UPDATED Jan. 30, 4:55 p.m.: As chaos ensues at major airports following President Donald Trump’s travel ban, the new POTUS is apparently making weekend plans to visit his sunny Palm Beach home.
The trip will mark his first to Mar-a-Lago since his inauguration Jan. 20.
The Federal Aviation Administration issued a notice of flight restrictions for the area for the coming weekend, the Palm Beach Daily News reported.
According to the notice, posted to the FAA website, Trump will arrive at his Mar-a-Lago Club on Friday and depart on Monday. Trump is expected to attend the annual Red Cross Ball being held at Mar-a-Lago on Saturday night.
Already, more than 600 protesters have pledged to march across the Southern Boulevard Bridge during the ball to protest the Red Cross having its event there, according to the protest’s Facebook page March to Mar-a-Lago for Humanity, the Palm Beach Daily News reported.

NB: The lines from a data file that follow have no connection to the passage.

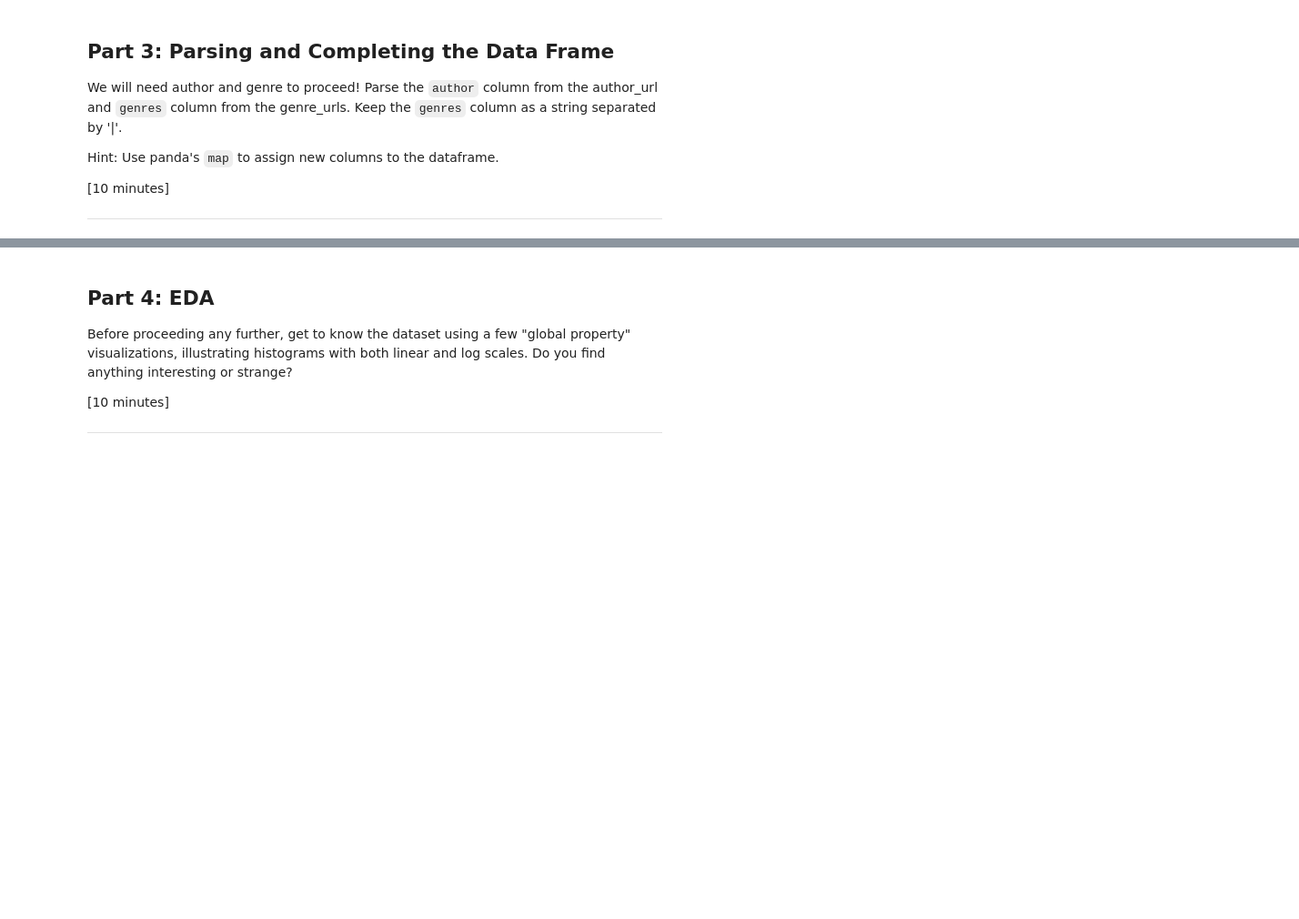
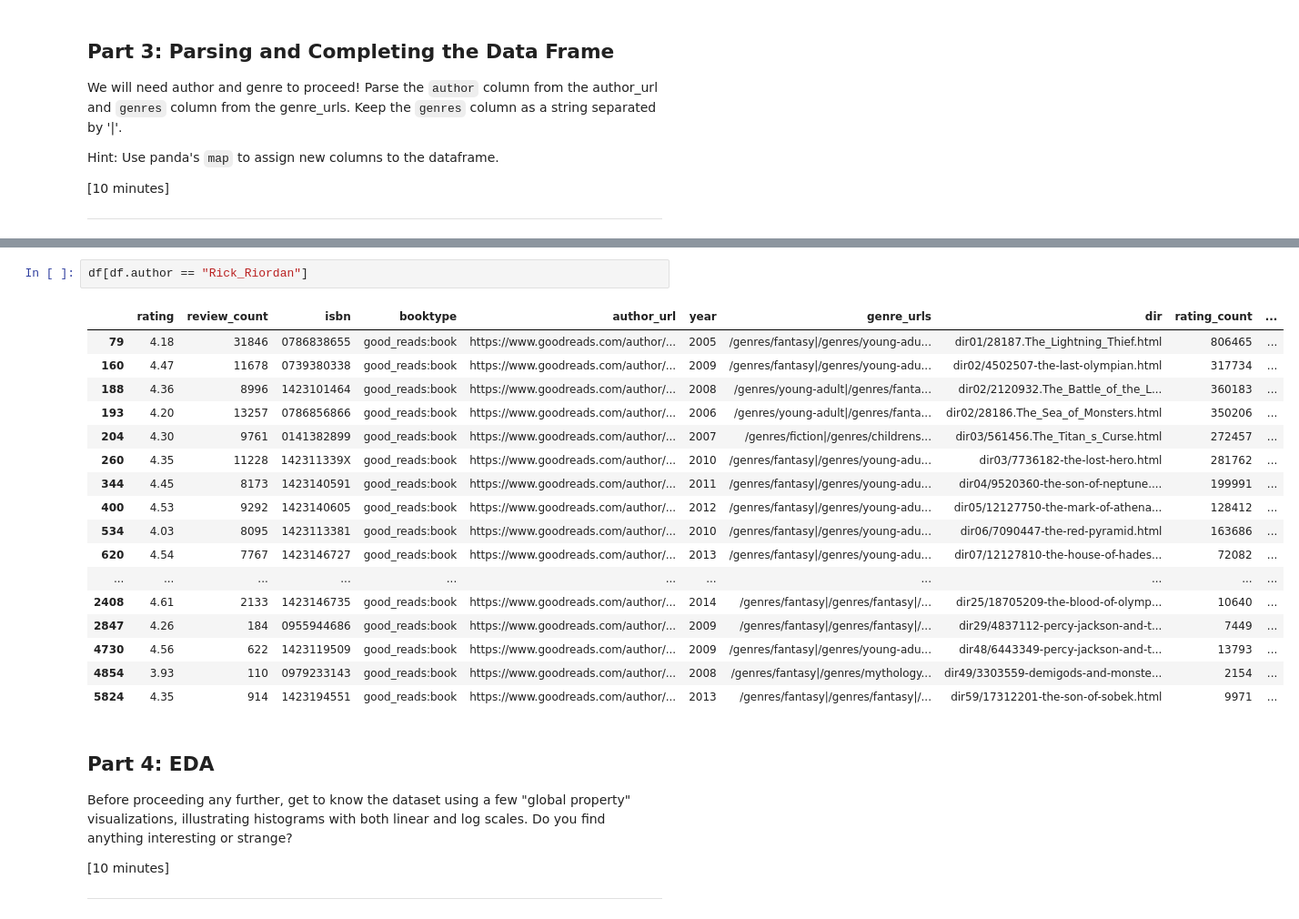
Before and after one commit to mattzakh/a-2017, a Jupyter notebook: Labs/Lab2_Worked_EDA/Lab2_CleaningEDA.ipynb, the cells around one changed output, grey strips where cells are left out. Shown at 91% size. Saved outputs shown, nothing was run; the diff lists cells and outputs as text; blank space fills up the shorter version.

```diff
--- a/Labs/Lab2_Worked_EDA/Lab2_CleaningEDA.ipynb
+++ b/Labs/Lab2_Worked_EDA/Lab2_CleaningEDA.ipynb
@@ -162,3 +304,23 @@ Hint: Use panda's `map` to assign new columns to the dataframe.
+# %%
+df[df.author == "Rick_Riordan"]
+# %% [output]
+|  | rating | review_count | isbn | booktype | author_url | year | genre_urls | dir | rating_count | ... |
+| 79 | 4.18 | 31846 | 0786838655 | good_reads:book | https://www.goodreads.com/author/... | 2005 | /genres/fantasy|/genres/young-adu... | dir01/28187.The_Lightning_Thief.html | 806465 | ... |
+| 160 | 4.47 | 11678 | 0739380338 | good_reads:book | https://www.goodreads.com/author/... | 2009 | /genres/fantasy|/genres/young-adu... | dir02/4502507-the-last-olympian.html | 317734 | ... |
+| 188 | 4.36 | 8996 | 1423101464 | good_reads:book | https://www.goodreads.com/author/... | 2008 | /genres/young-adult|/genres/fanta... | dir02/2120932.The_Battle_of_the_L... | 360183 | ... |
+| 193 | 4.20 | 13257 | 0786856866 | good_reads:book | https://www.goodreads.com/author/... | 2006 | /genres/young-adult|/genres/fanta... | dir02/28186.The_Sea_of_Monsters.html | 350206 | ... |
+| 204 | 4.30 | 9761 | 0141382899 | good_reads:book | https://www.goodreads.com/author/... | 2007 | /genres/fiction|/genres/childrens... | dir03/561456.The_Titan_s_Curse.html | 272457 | ... |
+| 260 | 4.35 | 11228 | 142311339X | good_reads:book | https://www.goodreads.com/author/... | 2010 | /genres/fantasy|/genres/young-adu... | dir03/7736182-the-lost-hero.html | 281762 | ... |
+| 344 | 4.45 | 8173 | 1423140591 | good_reads:book | https://www.goodreads.com/author/... | 2011 | /genres/fantasy|/genres/young-adu... | dir04/9520360-the-son-of-neptune.... | 199991 | ... |
+| 400 | 4.53 | 9292 | 1423140605 | good_reads:book | https://www.goodreads.com/author/... | 2012 | /genres/fantasy|/genres/young-adu... | dir05/12127750-the-mark-of-athena... | 128412 | ... |
+| 534 | 4.03 | 8095 | 1423113381 | good_reads:book | https://www.goodreads.com/author/... | 2010 | /genres/fantasy|/genres/young-adu... | dir06/7090447-the-red-pyramid.html | 163686 | ... |
+| 620 | 4.54 | 7767 | 1423146727 | good_reads:book | https://www.goodreads.com/author/... | 2013 | /genres/fantasy|/genres/young-adu... | dir07/12127810-the-house-of-hades... | 72082 | ... |
+| ... | ... | ... | ... | ... | ... | ... | ... | ... | ... | ... |
+| 2408 | 4.61 | 2133 | 1423146735 | good_reads:book | https://www.goodreads.com/author/... | 2014 | /genres/fantasy|/genres/fantasy|/... | dir25/18705209-the-blood-of-olymp... | 10640 | ... |
+| 2847 | 4.26 | 184 | 0955944686 | good_reads:book | https://www.goodreads.com/author/... | 2009 | /genres/fantasy|/genres/fantasy|/... | dir29/4837112-percy-jackson-and-t... | 7449 | ... |
+| 4730 | 4.56 | 622 | 1423119509 | good_reads:book | https://www.goodreads.com/author/... | 2009 | /genres/fantasy|/genres/young-adu... | dir48/6443349-percy-jackson-and-t... | 13793 | ... |
+| 4854 | 3.93 | 110 | 0979233143 | good_reads:book | https://www.goodreads.com/author/... | 2008 | /genres/fantasy|/genres/mythology... | dir49/3303559-demigods-and-monste... | 2154 | ... |
+| 5824 | 4.35 | 914 | 1423194551 | good_reads:book | https://www.goodreads.com/author/... | 2013 | /genres/fantasy|/genres/fantasy|/... | dir59/17312201-the-son-of-sobek.html | 9971 | ... |
 # %% [markdown]
 ## Part 4: EDA
 Before proceeding any further, get to know the dataset using a few "global property" visualizations, illustrating histograms with both linear and log scales. Do you find anything interesting or strange?
```
Also changed, not shown: parts of 17 cells of this notebook, 6 other files.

Palm Beach County officials expressed concern last week that flight restrictions for a Trump visit would hurt the area, as the Secret Service will in effect call for a shutdown of the local Lantana airport, according to the Palm Beach Daily News. The general aviation airport — listed as one of the 10 busiest in the country — sits within 10-nautical miles of Mar-a-Lago, making it subject to strict flight controls.
The flight restrictions will be tighter than those that were in effect when Trump visited while president-elect. There now will be a 1-mile “no-fly” zone over Mar-a-Lago. That will force commercial flights arriving and taking off from Palm Beach International Airport to angle themselves north or south to fly away from the estate.
A Coast Guard advisory for the waters surrounding Mar-a-Lago has not yet been announced. In past visits, the Coast Guard has restricted access to both the Intracoastal and Atlantic Ocean adjacent to the property, posting patrols in both waterways.
Protests were held at airports across the United States over the weekend following Trump’s executive order on Friday that temporarily bans entry into the United States for migrants from seven Muslim-majority countries and refugees from all over the world. [PalmBeachDailyNews] — Ina Cordle